Today marks the eve of the fifth anniversary of the United States-led invasion of Iraq, and the beginning of a war that will now enter its sixth year. What began as a fast attack on and capture of Baghdad has turned into a drawn-out rebuilding of a county with an unstable political situation. Launched after the 9/11 terrorist attack-incurred invasion of Afghanistan, the U.S. has lost nearly 4,000 troops in Iraq, almost 500 in Afghanistan, with over 25,000 US service members wounded in both conflicts. The impact on the Iraqi populace has been significant, with tens of thousands of civilian deaths.
Congresswoman Lois Capps spoke out against what she said was an unfortunate observance. “Today we observe a sad anniversary for our country and the world as we mark the fifth anniversary of the beginning of the war in Iraq,” Capps said in a statement released today. “Today-over a year after President Bush’s escalation of the war-Iraq remains embroiled in a bitter civil war with our troops caught in the middle, trying to referee this ongoing sectarian conflict. Despite the promises of the Bush Administration that this escalation would finally bring stability to the region, peace and political progress have yet to be realized.” In Santa Barbara and across the U.S., debates continue on the subject of the military’s best option for preventing further bloodshed, both of American soldiers and Iraqi citizens. Some Americans still support the war, some call it a mistake, and some go as far to say that troops should be withdrawn immediately. Iraqi Foreign Minister Hoshyar Zebari has stated that removing foreign troops from Iraq now would be catastrophic.

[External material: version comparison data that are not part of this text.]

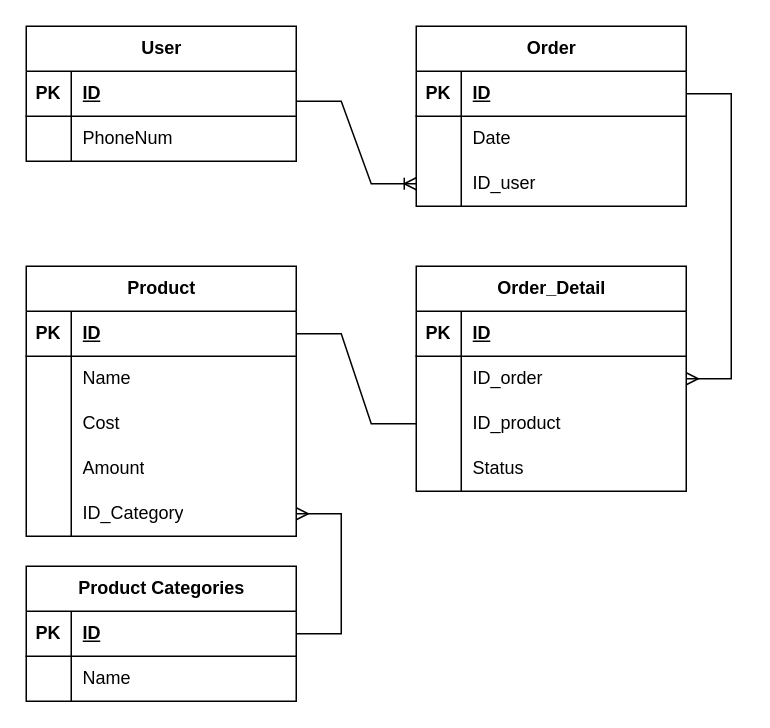
The draw.io diagram new.drawio in UserPotato228/CarProdCatalog, before the edit. Source tidied: cells renumbered, new cells numbered last; positions are measured from the earlier drawing's top-left corner, leaving out a move shared by most shapes. Both pictures are drawn from the tidied source at 150%, with x=0, y=0 at pixel (26, 26).
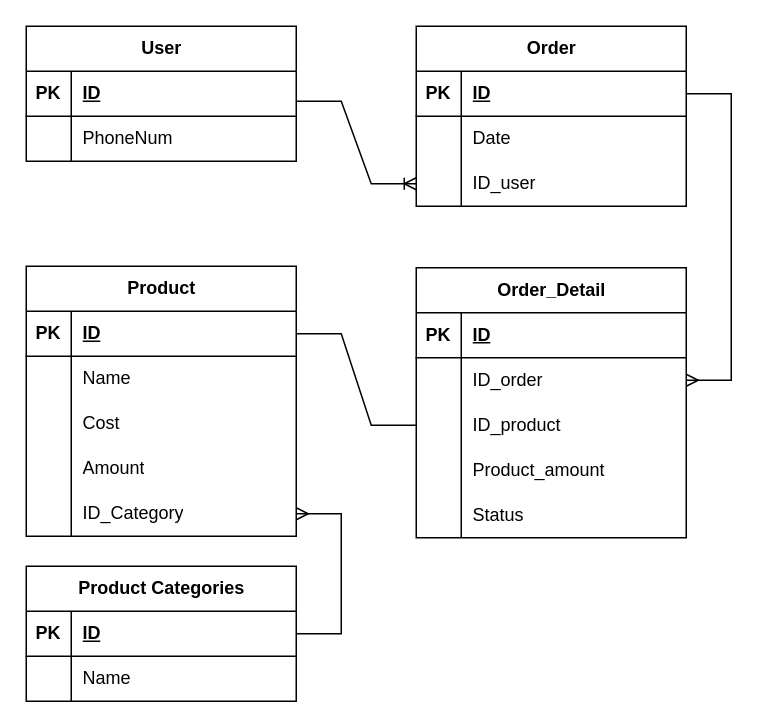
After the change.

Diff of the diagram source:
```diff
@@
     <mxCell id="19" value="Order_Detail" style="shape=table;startSize=30;childLayout=tableLayout;rowLines=0;fontStyle=1;align=center;html=1;" parent="1" vertex="1">
-      <mxGeometry x="260" y="160" width="180" height="150" as="geometry" />
+      <mxGeometry x="260" y="161" width="180" height="180" as="geometry" />
     </mxCell>
@@
+    <mxCell id="59" style="shape=tableRow;horizontal=0;startSize=0;swimlaneHead=0;swimlaneBody=0;fillColor=none;top=0;left=0;right=0;bottom=0;" parent="19" vertex="1">
+      <mxGeometry y="120" width="180" height="30" as="geometry" />
+    </mxCell>
+    <mxCell id="60" style="shape=partialRectangle;fillColor=none;top=0;left=0;bottom=0;right=0;overflow=hidden;whiteSpace=wrap;html=1;" parent="59" vertex="1">
+      <mxGeometry width="30" height="30" as="geometry" />
+    </mxCell>
+    <mxCell id="61" value="Product_amount" style="shape=partialRectangle;fillColor=none;top=0;left=0;bottom=0;right=0;align=left;spacingLeft=6;overflow=hidden;whiteSpace=wrap;html=1;" parent="59" vertex="1">
+      <mxGeometry x="30" width="150" height="30" as="geometry" />
+    </mxCell>
     <mxCell id="29" style="shape=tableRow;horizontal=0;startSize=0;swimlaneHead=0;swimlaneBody=0;fillColor=none;top=0;left=0;right=0;bottom=0;" parent="19" vertex="1">
-      <mxGeometry y="120" width="180" height="30" as="geometry" />
+      <mxGeometry y="150" width="180" height="30" as="geometry" />
     </mxCell>
```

While the legality of the war was originally based on reports that Saddam Hussein was developing nuclear and biological “ weapons of mass destruction,” as well as having ties with the Al Qaeda terrorist organization, this information was later found to be incorrect. However, since the existing regime was toppled, political stability in Iraq remains an issue, with partisan insurgents and terrorists existing as a threat to foreign and domestic military and police forces in Iraq. The U.S.-led coalition-dubbed the Coalition of the Willing-originally included military involvement by nearly 40 countries, with the U.S. and the United Kingdom supplying the bulk of the troops. Almost 20 countries have already withdrawn their troops.